When he came out of surgery seventeen-and-a-half years later, I held him and cried with him and said I was sorry.
I am so sorry.
He’s fine now. Everything looks like it should and functions like it should. But I cannot escape the reality that all of this was completely avoidable.
When I remarried ten years later and became pregnant, I approached the topic before we knew the sex of the baby. I made a plan to tell him about Owen and how much I regretted having cut him in the first place. Men so often want their sons to “look like them.” My husband is circumcised. I worried he would insist any son we have be as well.
His reply was direct and immediate, “No. We aren’t circumcising any baby we have. That’s torture. Also, it’s not our penis to cut.”
My pregnancy went along mostly as planned (except for the part where my pelvis started to come literally APART). I carried 10+ pounds of Max to term (and beyond) miserably. We labored at home with the intention to birth there as well, but when I’d been in labor more than 24 hours, we transferred to the hospital. When he finally was born, after an eternity of labor, he slid out with none of the fanfare you’d expect from someone that made you wait days in agony to meet them.
I spent my pregnancy taking care of myself the best I could. I ate wonderful food. I labored naturally in the water. He was born in a dimly lit room with just my midwife and one nurse present. I held him to my chest skin-to-skin for hours. Why would I want to try so hard to make his entry into the world so peaceful, only to disrupt that peace with a scalpel?
After his birth, there was no discussion of circumcision. Not even our pediatrician mentioned it. I hope that’s an indication of rates dropping.

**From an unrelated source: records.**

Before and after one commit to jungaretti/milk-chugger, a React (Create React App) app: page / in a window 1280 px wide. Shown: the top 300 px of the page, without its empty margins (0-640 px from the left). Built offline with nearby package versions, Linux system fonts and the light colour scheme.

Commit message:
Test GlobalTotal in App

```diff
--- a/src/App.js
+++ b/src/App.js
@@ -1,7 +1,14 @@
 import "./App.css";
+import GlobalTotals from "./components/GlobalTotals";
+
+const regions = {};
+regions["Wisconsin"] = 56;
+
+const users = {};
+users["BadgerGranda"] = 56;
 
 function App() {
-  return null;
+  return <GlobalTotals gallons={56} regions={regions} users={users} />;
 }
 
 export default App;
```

Because circumcision rates are going down, but not fast enough.
In 2013, The Centers For Disease Control and Prevention (CDC) reported that hospital circumcision rates declined in the United States: from 64.5% in 1979 to 58.3% . That’s still more than half of babies born with penises. The data isn’t available yet, but I’d be willing to bet that number has dropped exponentially in the last five years.

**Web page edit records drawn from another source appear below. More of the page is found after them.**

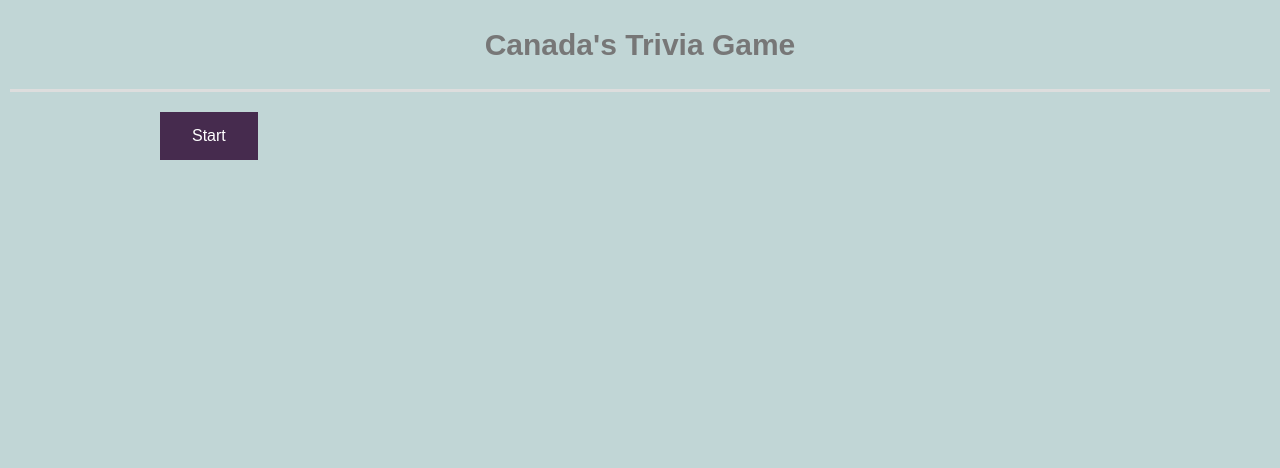
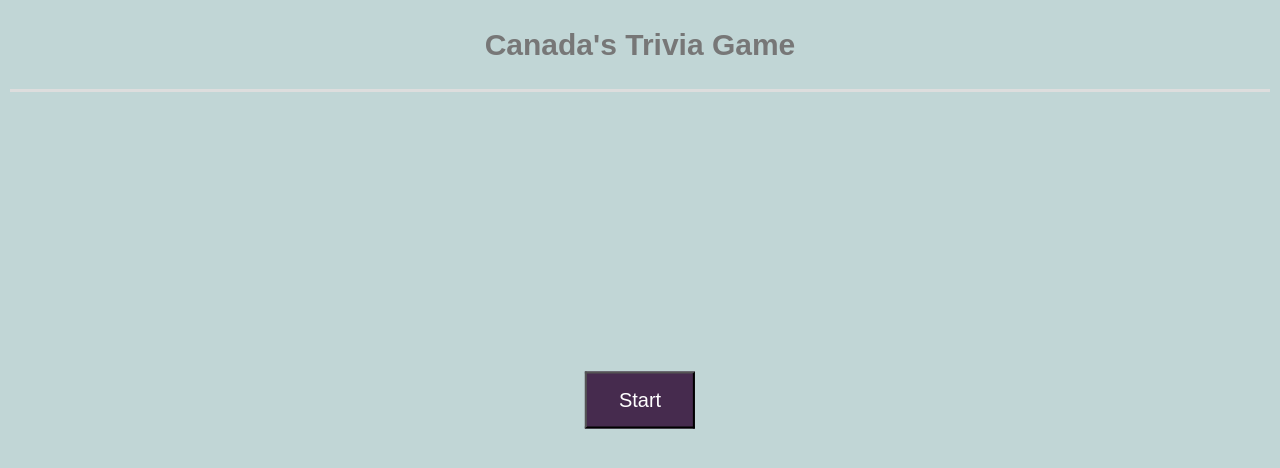
Before and after one commit to alejuarez/TriviaGame, a plain HTML site: page index.html in a window 1280 px wide. Drawn offline with nearby package versions, Linux system fonts and the light colour scheme.

Commit message:
remove functionality to ask again for another game, center the start button

```diff
--- a/assets/css/style.css
+++ b/assets/css/style.css
@@ -20,6 +20,7 @@ h3 {
 }
 
 h2 {
+  text-align: center;
   font-family: Arial, Helvetica, sans-serif;
   font-weight: 700;
   color: #777;
@@ -34,20 +35,31 @@ h1 {
   border-bottom: 3px solid #ddd;
   padding-bottom: 20px;
 }
-
-#start,
+#start {
+  background-color: rgb(70, 43, 78);
+  position: absolute;
+  top: 50%;
+  left: 50%;
+  padding: 15px 32px;
+  font-size: 20px;
+  text-align: center;
+  color: white;
+  transform: translate(-50%, -50%);
+  -ms-transform: translate(-50%, -50%);
+}
 #play,
 #done {
   background-color: rgb(70, 43, 78);
+  top: 50%;
+  bottom: 50%;
   border: none;
   color: white;
   padding: 15px 32px;
   text-align: center;
   text-decoration: none;
-  display: inline-block;
+  display: block;
   font-size: 16px;
-  margin-left: auto;
-  margin-right: auto;
+  margin: 0;
   position: relative;
   cursor: pointer;
 }
--- a/assets/javascript/app.js
+++ b/assets/javascript/app.js
@@ -132,14 +132,15 @@ function showResults() {
     "</h2>";
 
   $("#content").empty();
+  $("#content").append("<h2>All Done!</h2>");
   $("#content").append(results);
-  $("#content").append(
-    "<br><button id='play'>Click here to play again</button>"
-  );
+  // $("#content").append(
+  //   "<br><button id='play'>Click here to play again</button>"
+  //  );
 
-  $(document).on("click", "#play", function() {
-    $("#content").empty();
-    initialize();
-    start();
-  });
+  // $(document).on("click", "#play", function() {
+  //    $("#content").empty();
+  //   initialize();
+  //   start();
+  // });
 }
```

It’s a hard decision for lots of folks. We see statistics that show reduced rates of cancer and some STIs, HIV transmission, UTI. People generally believe it’s cleaner (which is only true if you don’t clean it).
And then we see possible risks:

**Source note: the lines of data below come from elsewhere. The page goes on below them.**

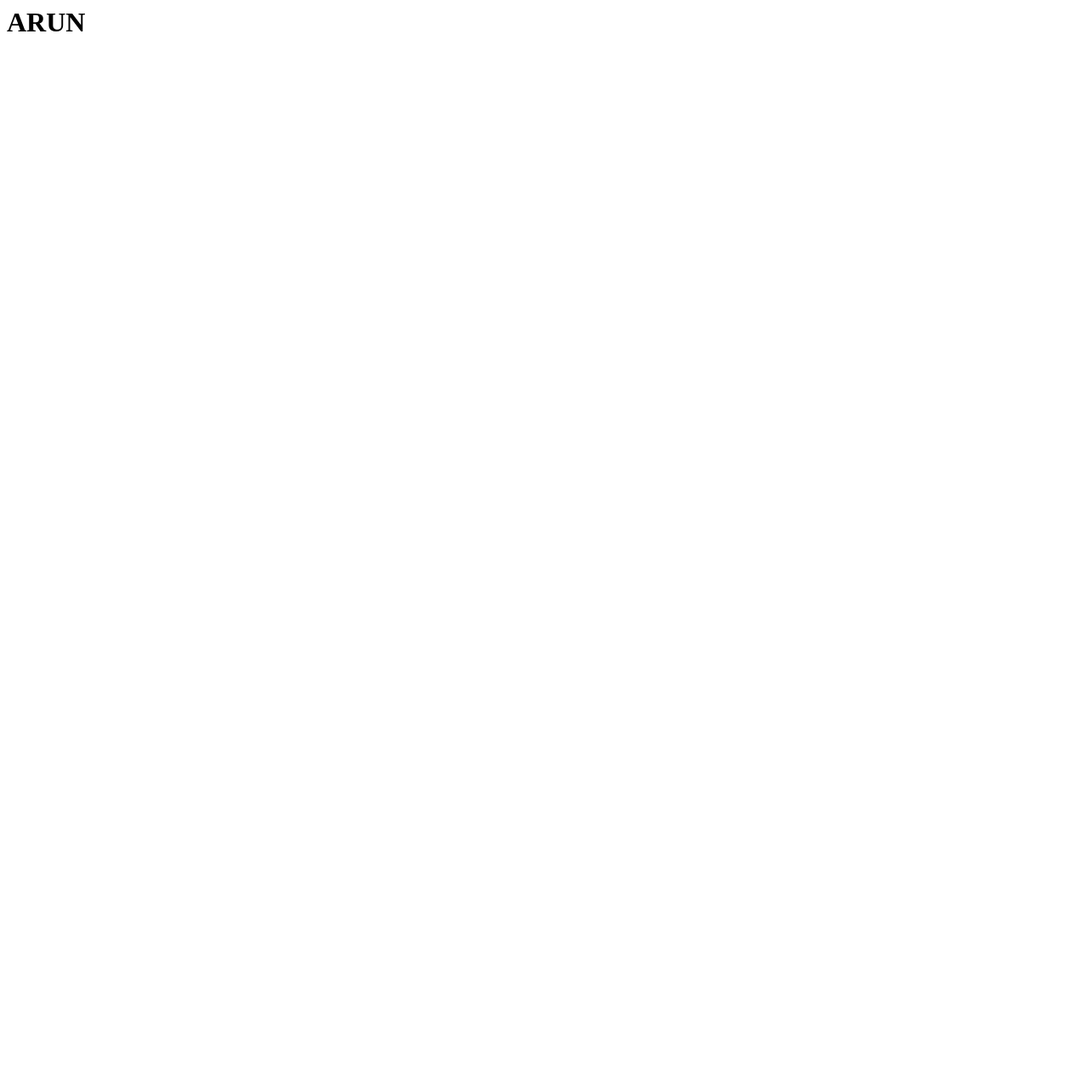
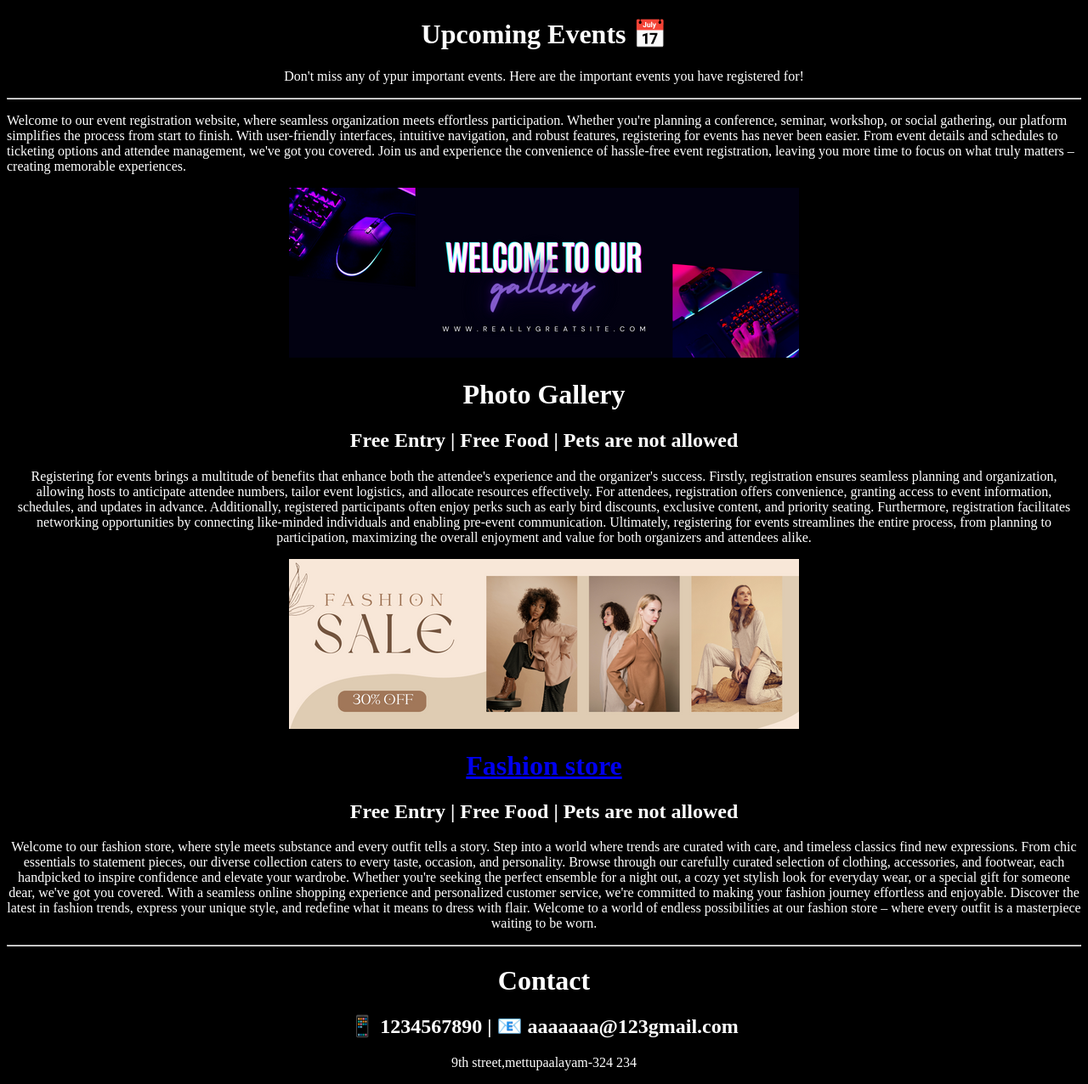
Before and after one commit to ArunprasathNeelakandan/html-, a plain HTML site: page index.html in a window 1280 px wide. Shown: the whole page at 85% size. Before the commit the page ends 800 px from the top, so only its background shows below. Drawn offline with Linux system fonts and the light colour scheme.

Commit message:
add all file

```diff
--- a/index.html
+++ b/index.html
@@ -1 +1,40 @@
-<h1>ARUN</h1>
+<!DOCTYPE html>
+    <head>
+
+    </head>
+        <title>Events</title>
+        <link rel="icon" href="img/date.png">
+    <body bgcolor="black" style="color: white;">
+        <center>
+            <h1>Upcoming Events 📅</h1>
+            <p>Don't miss any of ypur important events. Here are the important events you have registered for!</p>
+        </center>
+
+        <hr>
+
+        <p>
+            Welcome to our event registration website, where seamless organization meets effortless participation. Whether you're planning a conference, seminar, workshop, or social gathering, our platform simplifies the process from start to finish. With user-friendly interfaces, intuitive navigation, and robust features, registering for events has never been easier. From event details and schedules to ticketing options and attendee management, we've got you covered. Join us and experience the convenience of hassle-free event registration, leaving you more time to focus on what truly matters – creating memorable experiences.
+        </p>
+
+        <center>
+            <img src="img/event1.png">
+            <h1>Photo Gallery</h1>
+            <h2>Free Entry | Free Food | Pets are not allowed</h2>
+            <p>Registering for events brings a multitude of benefits that enhance both the attendee's experience and the organizer's success. Firstly, registration ensures seamless planning and organization, allowing hosts to anticipate attendee numbers, tailor event logistics, and allocate resources effectively. For attendees, registration offers convenience, granting access to event information, schedules, and updates in advance. Additionally, registered participants often enjoy perks such as early bird discounts, exclusive content, and priority seating. Furthermore, registration facilitates networking opportunities by connecting like-minded individuals and enabling pre-event communication. Ultimately, registering for events streamlines the entire process, from planning to participation, maximizing the overall enjoyment and value for both organizers and attendees alike.</p>
+            <img src="img/event2.png">
+            <h1>
+                <a href="https://www.myntra.com/">Fashion store</a>
+            </h1>
+            <h2>Free Entry | Free Food | Pets are not allowed</h2>
+            <p>Welcome to our fashion store, where style meets substance and every outfit tells a story. Step into a world where trends are curated with care, and timeless classics find new expressions. From chic essentials to statement pieces, our diverse collection caters to every taste, occasion, and personality. Browse through our carefully curated selection of clothing, accessories, and footwear, each handpicked to inspire confidence and elevate your wardrobe. Whether you're seeking the perfect ensemble for a night out, a cozy yet stylish look for everyday wear, or a special gift for someone dear, we've got you covered. With a seamless online shopping experience and personalized customer service, we're committed to making your fashion journey effortless and enjoyable. Discover the latest in fashion trends, express your unique style, and redefine what it means to dress with flair. Welcome to a world of endless possibilities at our fashion store – where every outfit is a masterpiece waiting to be worn.</p>
+        </center>
+
+        <hr>
+
+        <center>
+            <h1>Contact</h1>
+            <h2>📱 1234567890 | 📧 aaaaaaa@123gmail.com</h2>
+            <p>9th street,mettupaalayam-324 234</p>
+        </center>
+    </body>
+<html></html>
```
Also changed, not shown: img/date.png (added), img/event1.png (added), img/event2.png (added), img/vijay.jpg (added).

- Risk of bleeding and infection at the site of the circumcision
- Irritation of the glands
- Increased risk of meatitis (inflammation of the opening of the penis)
- Risk of injury to the penis
- And, with any surgical procedure where there is blood loss, there is a risk of death.
Where there is risk of death, I do not tread.
I agonised over the decision with my first two boys, but it wasn’t a hard decision for me when I had my third son. Circumcision was not on the table as an option. Max's body belongs to him. It's not my penis to cut.
For Owen's sake, I wish I had been brave enough to say that 18 years ago.